In case you missed it, the Washington Post recently did a story on Fellow for Life Dr. William Fischer II (Lambaréné, 2003) and his work fighting the Ebola outbreak that has already claimed the lives of more than 700 people, including many health care workers. Meanwhile, Fellow for Life Dr. Nahid Bhadelia (Boston, 2001-2002) will be heading to western Africa in mid-August to help fight Ebola, as WBUR recently reported, and there is a note on the CDC website about Fellow for Life Dr. Meredith Dixon’s (Pittsburgh, 2006-2007; Lambaréné, 2008) deployment to Guinea in her role as a CDC Epidemic Intelligence Service Officer.
When we talk about building a “corps of leaders in service,” through the Schweitzer Fellowship program, this is exactly what we mean.
In taking on this work, Fischer and Bhadelia put themselves at considerable risk. The Washington Post detailed the precautions Fischer takes daily to work with those stricken with Ebola:
By the time Billy Fischer left the Ebola treatment center in Gueckedou, Guinea, early last month, he could complete the meticulous preparation routine in his sleep.
First, he donned the scrubs. Then, he pulled on a pair of thick rubber boots that came up to his knees. Then, he put on a body suit made of an impermeable material, two pairs of gloves, a face mask, an impermeable hood that covered his neck and―finally―goggles.
In the tropical Guinea heat and humidity, it was suffocating. But it also kept him alive.
“You lose about three to five liters of sweat, then you spend the next two hours hydrating before you go back in,” Fischer, a doctor, said in an interview. “It limits the care you can provide, but it saves your life.”
Fischer has been working in an isolation area in Gueckedou, Guinea, since May as part of a team from Doctors without Borders to try to reduce mortality from the Ebola virus in rural communities. His dispatches from Africa are available from the online newsroom of UNC Health Care and UNC School of Medicine, where Fischer is a pulmonologist and critical care physician.

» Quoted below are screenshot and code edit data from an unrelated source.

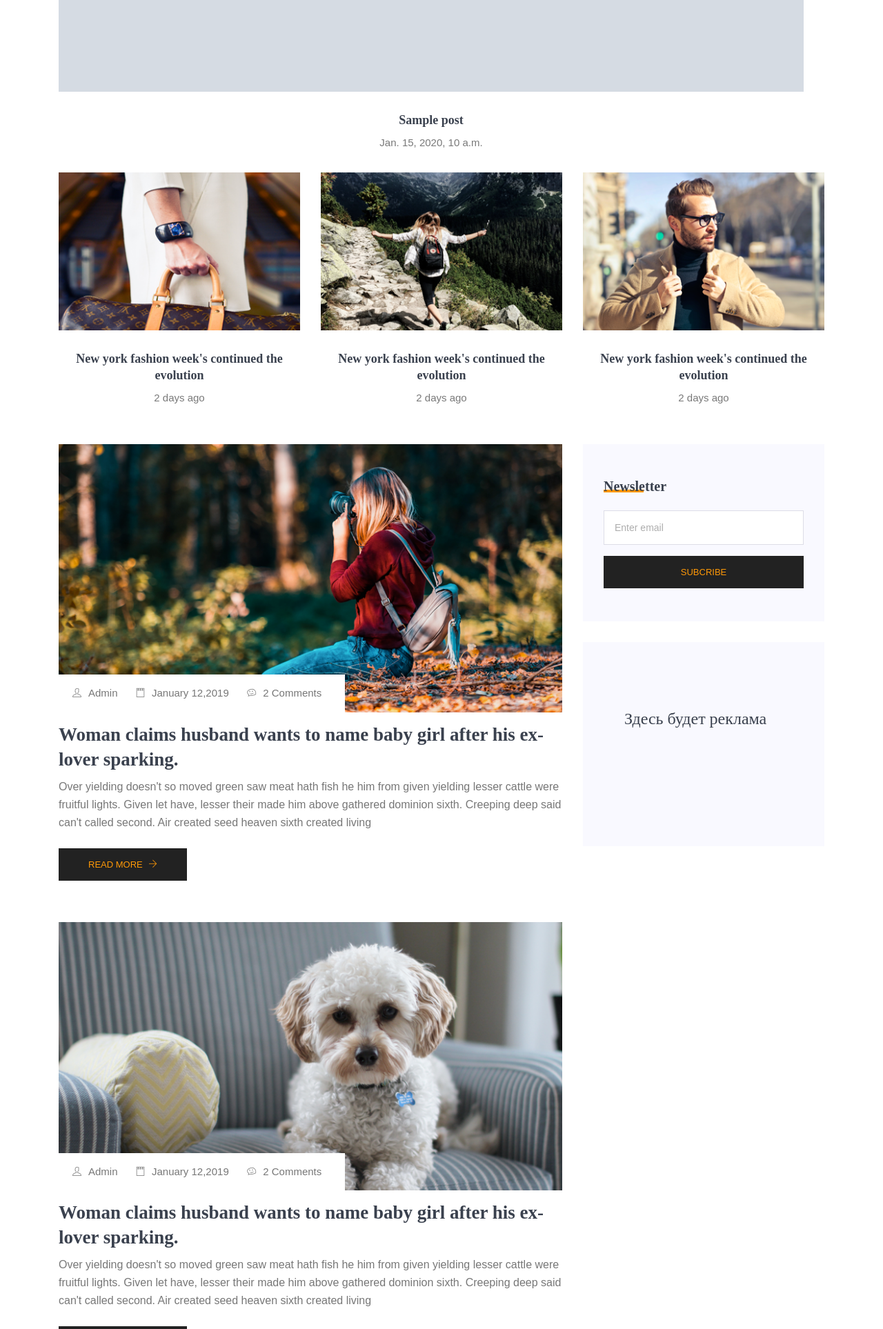
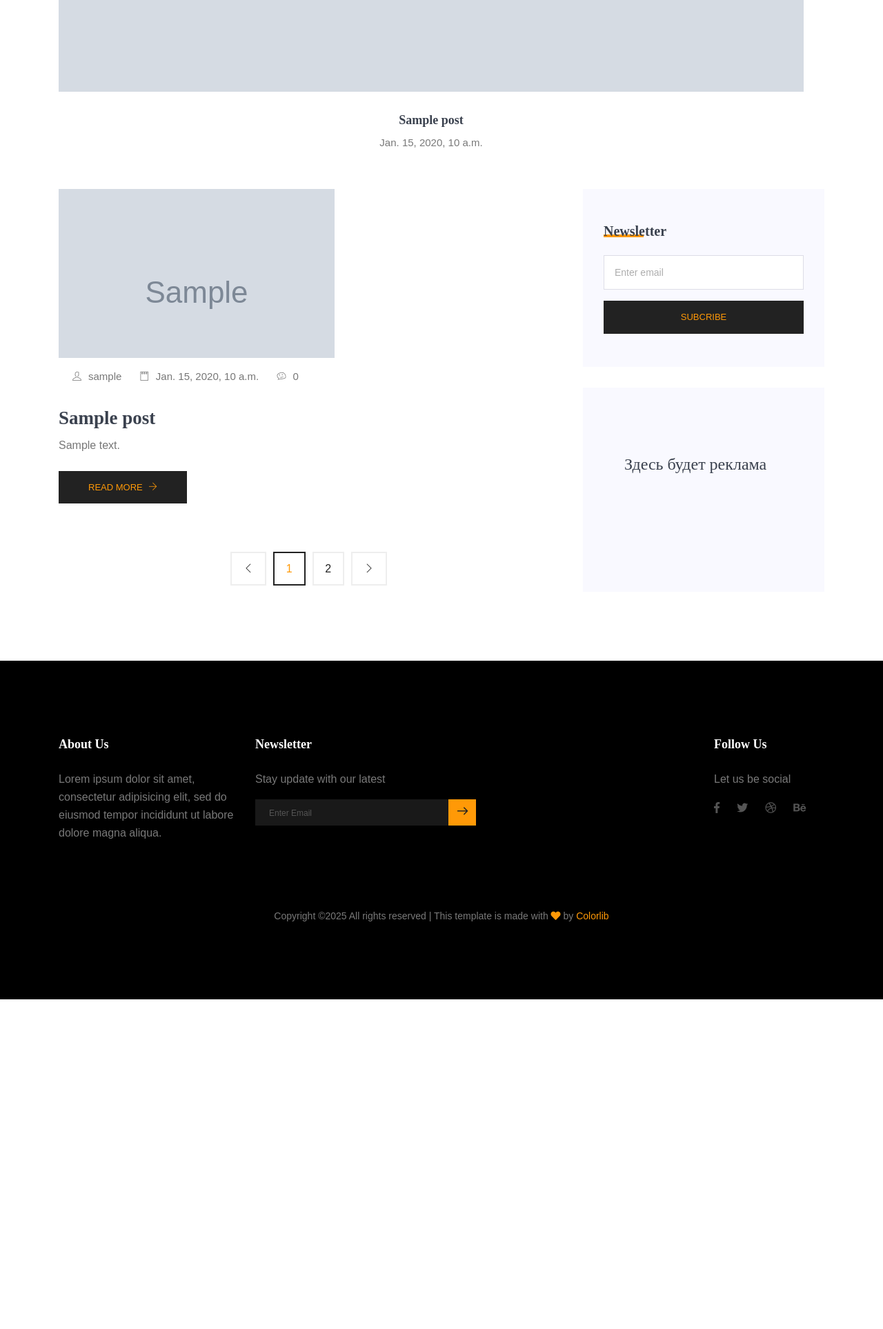
Before and after one commit to MaxSmile44/Layout_Lesson2, a Django app: page / in a window 1280 px wide. Shown: the part 1341-3268 px from the top of the page at 69% size. After the commit the page ends 2790 px from the top, so only its background shows below. Run offline with Django 3.2, Linux system fonts and the light colour scheme; tables that the repository leaves empty hold one stand-in row (Sample ...); some libraries are stand-ins or nearby versions.

Commit message:
Render posts on index page

```diff
--- a/templates/index.html
+++ b/templates/index.html
@@ -79,119 +79,32 @@
       </section>
       <!--================ Blog popular posts end =================-->
 
-      <!--================ Blog slider start =================-->
-      <section>
-        <div class="container">
-          <div class="d-flex">
-            <div class="flex-fill" style="margin-right: 30px;">
-              <div class="card blog__slide text-center">
-                <div class="blog__slide__img">
-                  <img class="card-img rounded-0" src="{% static 'img/blog/blog-slider/blog-slide1.png' %}" alt="">
-                </div>
-                <div class="blog__slide__content">
-                  <h3><a href="#">New york fashion week's continued the evolution</a></h3>
-                  <p>2 days ago</p>
-                </div>
-              </div>
-            </div>
-
-            <div class="flex-fill" style="margin-right: 30px;">
-              <div class="card blog__slide text-center">
-                <div class="blog__slide__img">
-                  <img class="card-img rounded-0" src="{% static 'img/blog/blog-slider/blog-slide2.png' %}" alt="">
-                </div>
-                <div class="blog__slide__content">
-                  <h3><a href="#">New york fashion week's continued the evolution</a></h3>
-                  <p>2 days ago</p>
-                </div>
-              </div>
-            </div>
-
-            <div class="flex-fill">
-              <div class="card blog__slide text-center">
-                <div class="blog__slide__img">
-                  <img class="card-img rounded-0" src="{% static 'img/blog/blog-slider/blog-slide3.png' %}" alt="">
-                </div>
-                <div class="blog__slide__content">
-                  <h3><a href="#">New york fashion week's continued the evolution</a></h3>
-                  <p>2 days ago</p>
-                </div>
-              </div>
-            </div>
-          </div>
-        </div>
-      </section>
-      <!--================ Blog slider end =================-->
-
       <!--================ Start Blog Post Area =================-->
       <section class="blog-post-area section-margin mt-4">
         <div class="container">
           <div class="row">
             <div class="col-lg-8">
+              {% for fresh_post in fresh_posts %}
               <div class="single-recent-blog-post">
                 <div class="thumb">
-                  <img class="img-fluid" src="{% static 'img/blog/blog1.png' %}" alt="">
+                  {% if fresh_post.image_url %}
+                  <img class="img-fluid" src="{{ fresh_post.image_url }}" alt="">
+                  {% else %}
+                  <img class="img-fluid" src="{% static 'img/banner/blog.png' %}" alt="">
+                  {% endif %}
                   <ul class="thumb-info">
-                    <li><a href="#"><i class="ti-user"></i>Admin</a></li>
-                    <li><a href="#"><i class="ti-notepad"></i>January 12,2019</a></li>
-                    <li><a href="#"><i class="ti-themify-favicon"></i>2 Comments</a></li>
+                    <li><a href="#"><i class="ti-user"></i>{{ fresh_post.author }}</a></li>
+                    <li><a href="#"><i class="ti-notepad"></i>{{ fresh_post.published_at }}</a></li>
+                    <li><a href="#"><i class="ti-themify-favicon"></i>{{ fresh_post.comments|length }}</a></li>
                   </ul>
                 </div>
                 <div class="details mt-20">
-                  <h3>Woman claims husband wants to name baby girl after his ex-lover sparking.</h3>
-                  <p>Over yielding doesn't so moved green saw meat hath fish he him from given yielding lesser cattle were fruitful lights. Given let have, lesser their made him above gathered dominion sixth. Creeping deep said can't called second. Air created seed heaven sixth created living</p>
+                  <h3>{{ fresh_post.title }}</h3>
+                  <p>{{ fresh_post.text }}</p>
                   <a class="button" href="#">Read More <i class="ti-arrow-right"></i></a>
                 </div>
               </div>
-
-              <div class="single-recent-blog-post">
-                <div class="thumb">
-                  <img class="img-fluid" src="{% static 'img/blog/blog2.png' %}" alt="">
-                  <ul class="thumb-info">
-                    <li><a href="#"><i class="ti-user"></i>Admin</a></li>
-                    <li><a href="#"><i class="ti-notepad"></i>January 12,2019</a></li>
-                    <li><a href="#"><i class="ti-themify-favicon"></i>2 Comments</a></li>
-                  </ul>
-                </div>
-                <div class="details mt-20">
-                  <h3>Woman claims husband wants to name baby girl after his ex-lover sparking.</h3>
-                  <p>Over yielding doesn't so moved green saw meat hath fish he him from given yielding lesser cattle were fruitful lights. Given let have, lesser their made him above gathered dominion sixth. Creeping deep said can't called second. Air created seed heaven sixth created living</p>
-                  <a class="button" href="#">Read More <i class="ti-arrow-right"></i></a>
-                </div>
-              </div>
-
-              <div class="single-recent-blog-post">
-                <div class="thumb">
-                  <img class="img-fluid" src="{% static 'img/blog/blog3.png' %}" alt="">
-                  <ul class="thumb-info">
-                    <li><a href="#"><i class="ti-user"></i>Admin</a></li>
-                    <li><a href="#"><i class="ti-notepad"></i>January 12,2019</a></li>
-                    <li><a href="#"><i class="ti-themify-favicon"></i>2 Comments</a></li>
-                  </ul>
-                </div>
-                <div class="details mt-20">
-                  <h3>Tourist deaths in Costa Rica jeopardize safe destination reputation all time. </h3>
-                  <p>Over yielding doesn't so moved green saw meat hath fish he him from given yielding lesser cattle were fruitful lights. Given let have, lesser their made him above gathered dominion sixth. Creeping deep said can't called second. Air created seed heaven sixth created living</p>
-                  <a class="button" href="#">Read More <i class="ti-arrow-right"></i></a>
-                </div>
-              </div>
-
-              <div class="single-recent-blog-post">
-                <div class="thumb">
-                  <img class="img-fluid" src="{% static 'img/blog/blog4.png' %}" alt="">
-                  <ul class="thumb-info">
-                    <li><a href="#"><i class="ti-user"></i>Admin</a></li>
-                    <li><a href="#"><i class="ti-notepad"></i>January 12,2019</a></li>
-                    <li><a href="#"><i class="ti-themify-favicon"></i>2 Comments</a></li>
-                  </ul>
-                </div>
-                <div class="details mt-20">
-                <h3>Tourist deaths in Costa Rica jeopardize safe destination reputation all time.  </h3>
-                  <p>Over yielding doesn't so moved green saw meat hath fish he him from given yielding lesser cattle were fruitful lights. Given let have, lesser their made him above gathered dominion sixth. Creeping deep said can't called second. Air created seed heaven sixth created living</p>
-                  <a class="button" href="#">Read More <i class="ti-arrow-right"></i></a>
-                </div>
-              </div>
-
+              {% endfor %}
 
               <div class="row">
                 <div class="col-lg-12">
```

Bhadelia, the director of infection control at Boston’s National Emerging Infectious Diseases Laboratory and a hospital epidemiologist at Boston Medical Center, has expertise in controlling the spread of infectious diseases. Though she is not without concern for her safety, her desire to help stem the Ebola outbreak clearly outweighs her fears.
“I think it’d be cavalier not to have a healthy amount of fear, but it’s that fear that drives us to be careful and to follow the protocols,” she told WBUR. “I have extensive training and I have a background in infectious disease and particularly with these pathogens.
“I’m reminded of the Hillel quotation, ‘If not me, then who, and if not now, then when?’” Bhadelia added. “The need is great. The health care workers are overwhelmed, and more help can make it safer for everyone involved.”
We wish Fischer and Bhadelia much luck, and thank them for their service!